For Immediate Release, August 2, 2012
Contact: Noah Greenwald, (503) 484-7495
Fringe Property-rights Group Seeks to Remove Protection From Puget Sound's Beloved Orcas
PORTLAND, Ore.— Using a flawed legal argument already rejected by a federal court, the Pacific Legal Foundation and several other organizations submitted a petition today to the National Marine Fisheries Service to remove Endangered Species Act protections for Puget Sound’s “southern resident” population of orcas, also known as killer whales. The petition relies on an argument the foundation has already lost on in court: in an attempt to argue that the charismatic southern residents, found from Puget Sound to the Georgia Strait and sometimes off the West Coast, are not a distinct population.
“This petition is a farce and a waste of taxpayers’ money,” said Noah Greenwald, endangered species director with the Center for Biological Diversity. “Southern resident orcas are well documented to be distinct and highly imperiled — clearly qualified for protection under the Endangered Species Act.”
The Pacific Legal Foundation has been working to remove protections for a number of species that are endangered in the United States but occur in other countries, including marbled murrelets, woodland caribou and now the southern resident orcas.
“The Endangered Species Act was specifically written to allow for protection of U.S. populations of wildlife species and has been tremendously successful at ensuring that iconic animals like the bald eagle and gray wolf, which also occur in other countries, aren’t lost in the lower 48 states,” said Greenwald. “Most people agree that it’s not acceptable to let species go extinct in the United States just because they occur in other places too. This effort by Pacific Legal Foundation doesn’t fit with the views of the American public, who overwhelmingly value our wildlife.”
In response to a petition from the Center for Biological Diversity and allies, southern resident orcas were protected as an endangered species in 2005 based on numerous factors making their population distinct. It is one of the only orca populations to feed extensively on salmon; it has a unique dialect; and it is genetically unique.
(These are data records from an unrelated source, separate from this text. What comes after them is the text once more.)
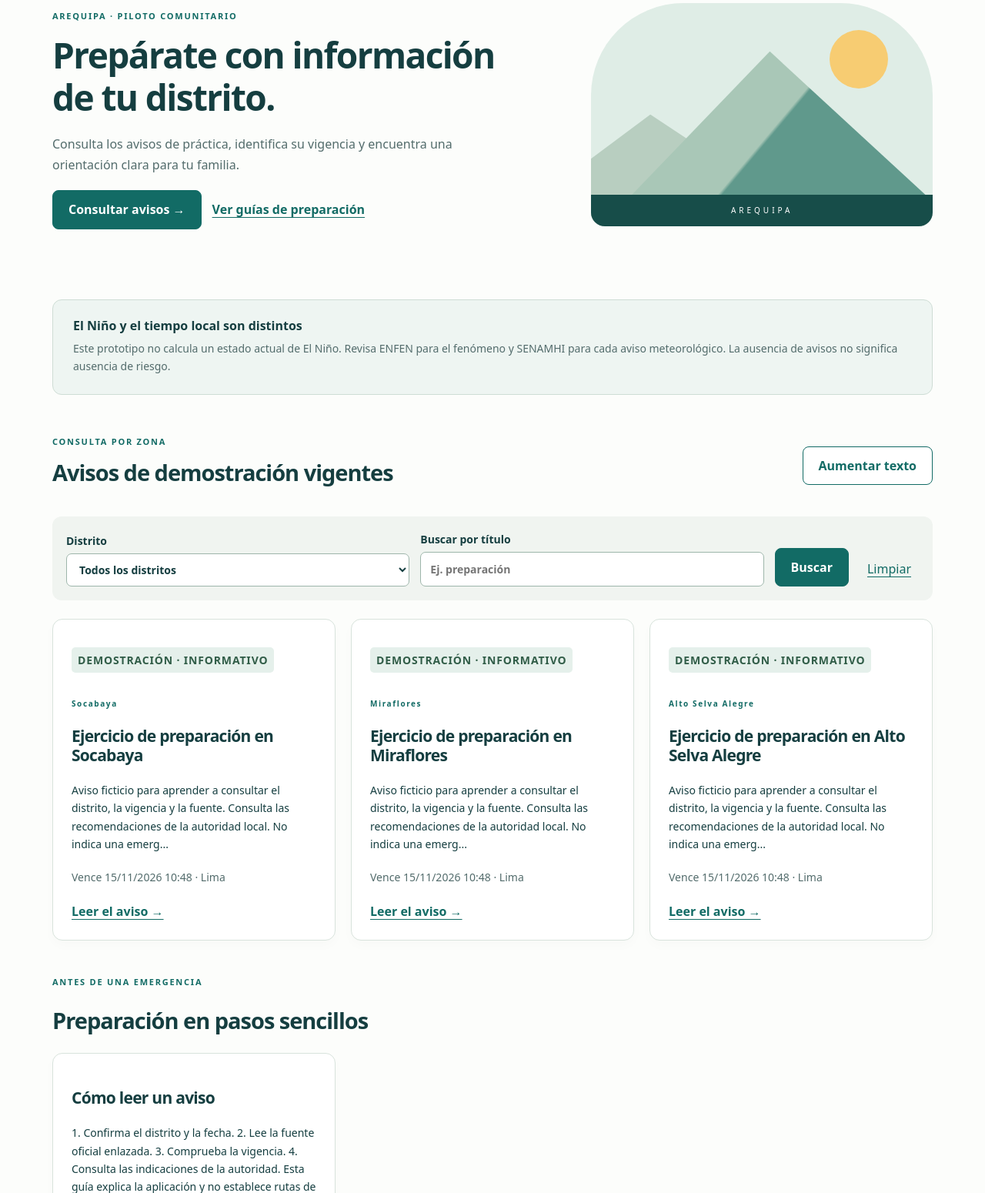
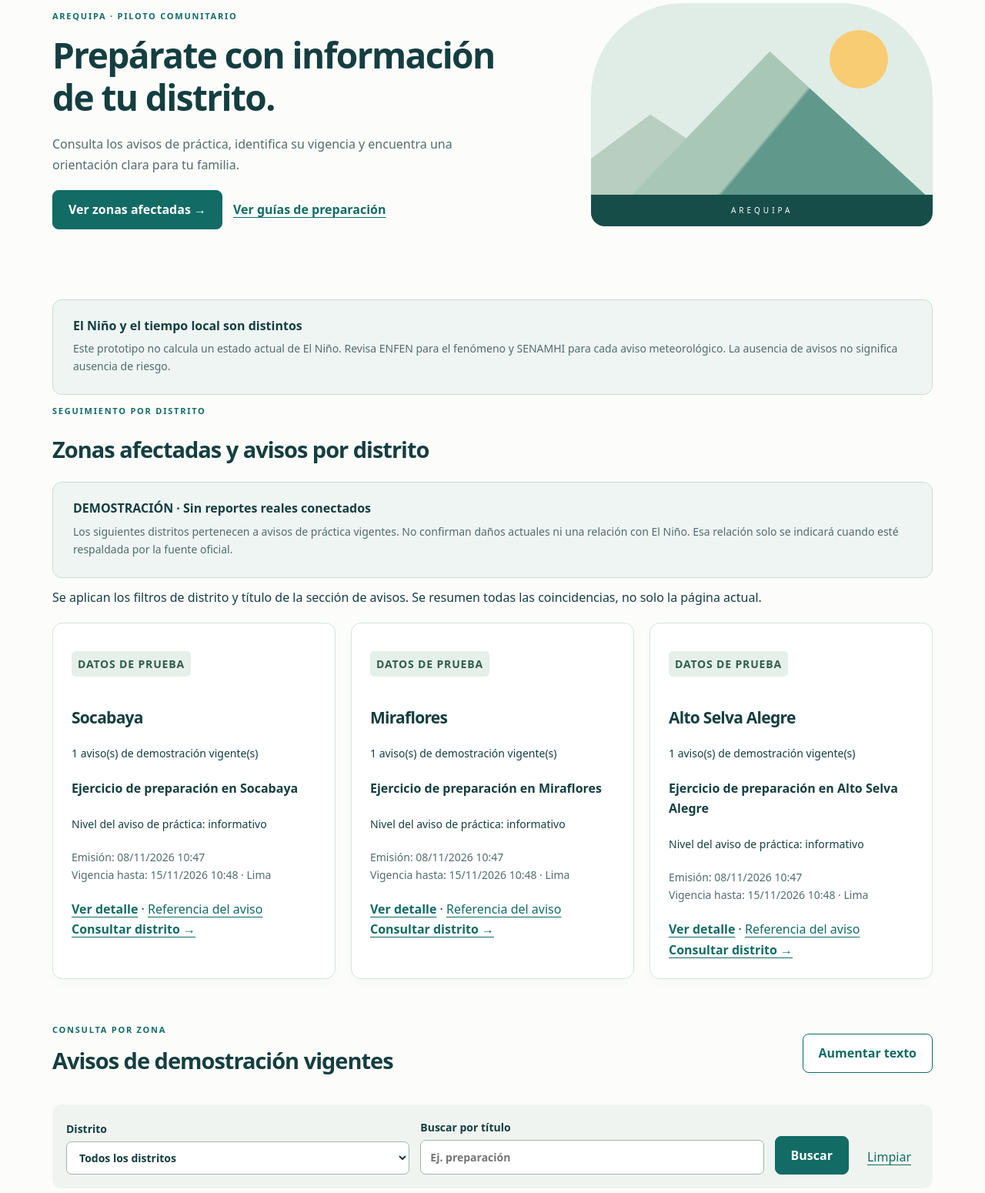
Before and after one commit to FrankoAyaqui/AlertaNino-AQP, a Laravel app: page / in a window 1280 px wide. Shown: the part 196-1746 px from the top of the page at 77% size. Run offline with Laravel 12, Linux system fonts and the light colour scheme; data comes from the database, SQL or seed files in the repository; tables that the repository leaves empty hold one stand-in row (values such as "Sample post").

Commit message:
Agregar resumen de zonas con avisos vigentes y distinguir demostracion

```diff
--- a/app/Http/Controllers/PublicController.php
+++ b/app/Http/Controllers/PublicController.php
@@ -3,6 +3,6 @@ namespace App\Http\Controllers;
 use App\Models\{Alert,Zone,Guide,Contact};
 use Illuminate\Http\Request;
 class PublicController extends Controller {
- public function index(Request $r){$v=$r->validate(['zone'=>'nullable|integer|exists:zones,id','q'=>'nullable|string|max:100']);$alerts=Alert::with('zone')->where('status','publicada')->where('issued_at','<=',now())->where('expires_at','>',now())->when($v['zone']??null,fn($q,$id)=>$q->where('zone_id',$id))->when($v['q']??null,fn($q,$term)=>$q->where('title','like','%'.$term.'%'))->latest()->paginate(6)->withQueryString();return view('home',compact('alerts')+['zones'=>Zone::orderBy('name')->get(),'guides'=>Guide::latest()->get(),'contacts'=>Contact::orderBy('name')->get()]);}
+ public function index(Request $r){$v=$r->validate(['zone'=>'nullable|integer|exists:zones,id','q'=>'nullable|string|max:100']);$query=Alert::with('zone')->where('status','publicada')->where('issued_at','<=',now())->where('expires_at','>',now())->when($v['zone']??null,fn($q,$id)=>$q->where('zone_id',$id))->when($v['q']??null,fn($q,$term)=>$q->where('title','like','%'.$term.'%'))->latest();$zoneSummaries=(clone $query)->get()->groupBy('zone_id');$alerts=$query->paginate(6)->withQueryString();return view('home',compact('alerts','zoneSummaries')+['zones'=>Zone::orderBy('name')->get(),'guides'=>Guide::latest()->get(),'contacts'=>Contact::orderBy('name')->get()]);}
  public function alert(Alert $alert){abort_unless($alert->status==='publicada',404);return view('alert',compact('alert'));}
 }
--- a/resources/views/home.blade.php
+++ b/resources/views/home.blade.php
@@ -1,7 +1,25 @@
 @extends('layout')
 @section('content')
-<section class="hero"><div><p class="eyebrow">AREQUIPA · PILOTO COMUNITARIO</p><h1>Prepárate con información<br>de tu distrito.</h1><p>Consulta los avisos de práctica, identifica su vigencia y encuentra una orientación clara para tu familia.</p><a class="button" href="#avisos">Consultar avisos →</a><a class="textlink" href="#guias">Ver guías de preparación</a></div><div class="heroart" aria-hidden="true"><div class="sun"></div><div class="mountain back"></div><div class="mountain"></div><div class="city">AREQUIPA</div></div></section>
+<section class="hero"><div><p class="eyebrow">AREQUIPA · PILOTO COMUNITARIO</p><h1>Prepárate con información<br>de tu distrito.</h1><p>Consulta los avisos de práctica, identifica su vigencia y encuentra una orientación clara para tu familia.</p><a class="button" href="#zonas-afectadas">Ver zonas afectadas →</a><a class="textlink" href="#guias">Ver guías de preparación</a></div><div class="heroart" aria-hidden="true"><div class="sun"></div><div class="mountain back"></div><div class="mountain"></div><div class="city">AREQUIPA</div></div></section>
 <div class="context"><strong>El Niño y el tiempo local son distintos</strong><p>Este prototipo no calcula un estado actual de El Niño. Revisa ENFEN para el fenómeno y SENAMHI para cada aviso meteorológico. La ausencia de avisos no significa ausencia de riesgo.</p></div>
+<section id="zonas-afectadas" aria-labelledby="zonas-title">
+<p class="eyebrow">SEGUIMIENTO POR DISTRITO</p><h2 id="zonas-title">Zonas afectadas y avisos por distrito</h2>
+<div class="context"><strong>DEMOSTRACIÓN · Sin reportes reales conectados</strong><p>Los siguientes distritos pertenecen a avisos de práctica vigentes. No confirman daños actuales ni una relación con El Niño. Esa relación solo se indicará cuando esté respaldada por la fuente oficial.</p></div>
+<p>Se aplican los filtros de distrito y título de la sección de avisos. Se resumen todas las coincidencias, no solo la página actual.</p>
+<div class="grid">
+@forelse($zoneSummaries as $zoneAlerts)
+<article class="card"><p class="badge">DATOS DE PRUEBA</p><h3>{{ $zoneAlerts->first()->zone->name }}</h3><p>{{ $zoneAlerts->count() }} aviso(s) de demostración vigente(s)</p>
+@foreach($zoneAlerts->take(3) as $zoneAlert)
+<div><h4>{{ $zoneAlert->title }}</h4><p>Nivel del aviso de práctica: {{ $zoneAlert->level }}</p><p class="meta">Emisión: {{ $zoneAlert->issued_at->format('d/m/Y H:i') }}<br>Vigencia hasta: {{ $zoneAlert->expires_at->format('d/m/Y H:i') }} · Lima</p><a class="textlink" href="/alertas/{{ $zoneAlert->id }}">Ver detalle</a> · <a href="{{ $zoneAlert->source_url }}" rel="noopener noreferrer">Referencia del aviso</a></div>
+@endforeach
+@if($zoneAlerts->count()>3)<p>Se muestran los tres avisos más recientes de este distrito.</p>@endif
+<a class="textlink" href="/?zone={{ $zoneAlerts->first()->zone_id }}#avisos">Consultar distrito →</a>
+</article>
+@empty
+<p class="empty">No hay avisos de demostración vigentes para los filtros elegidos. No significa que las zonas estén libres de riesgo.</p>
+@endforelse
+</div></section>
+
 <section id="avisos"><div class="sectiontop"><div><p class="eyebrow">CONSULTA POR ZONA</p><h2>Avisos de demostración vigentes</h2></div><button id="text-size" class="secondary" type="button" aria-pressed="false">Aumentar texto</button></div>
 <form class="filters" method="get" action="/"><label>Distrito<select name="zone"><option value="">Todos los distritos</option>@foreach($zones as $zone)<option value="{{ $zone->id }}" @selected(request('zone')==$zone->id)>{{ $zone->name }}</option>@endforeach</select></label><label>Buscar por título<input name="q" maxlength="100" value="{{ request('q') }}" placeholder="Ej. preparación"></label><button>Buscar</button><a href="/#avisos">Limpiar</a></form>
 <div class="grid">@forelse($alerts as $alert)<article class="card"><p class="badge">DEMOSTRACIÓN · {{ strtoupper($alert->level) }}</p><p class="eyebrow">{{ $alert->zone->name }}</p><h3><a href="/alertas/{{ $alert->id }}">{{ $alert->title }}</a></h3><p>{{ Str::limit($alert->message,150) }}</p><p class="meta">Vence {{ $alert->expires_at->format('d/m/Y H:i') }} · Lima</p><a class="textlink" href="/alertas/{{ $alert->id }}">Leer el aviso →</a></article>@empty<p class="empty">No hay avisos de demostración vigentes para esta búsqueda. Esto no significa que tu zona esté libre de riesgo.</p>@endforelse</div>{{ $alerts->links('pagination') }}</section>
```
Also changed, not shown: tests/Feature/AlertaTest.php (+12 -2 lines), README.md.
The orcas are severely threatened by pollution, past overcollection and habitat destruction, as are the salmon and many other fish that make up their diet.
“Southern resident orcas are truly unique — an irreplaceable treasure for the Puget Sound region,” said Greenwald. “I’m astounded by this callous move on the part of Pacific Legal Foundation and others to have their protections stripped.”
Pacific Legal Foundation’s petition argues that the Endangered Species Act does not allow listing of distinct population segments of a subspecies but rather only of a species — an argument it has already lost before the 9th Circuit Court of Appeals.
The Center for Biological Diversity is a national, nonprofit conservation organization with more than 375,000 members and online activists dedicated to the protection of endangered species and wild places.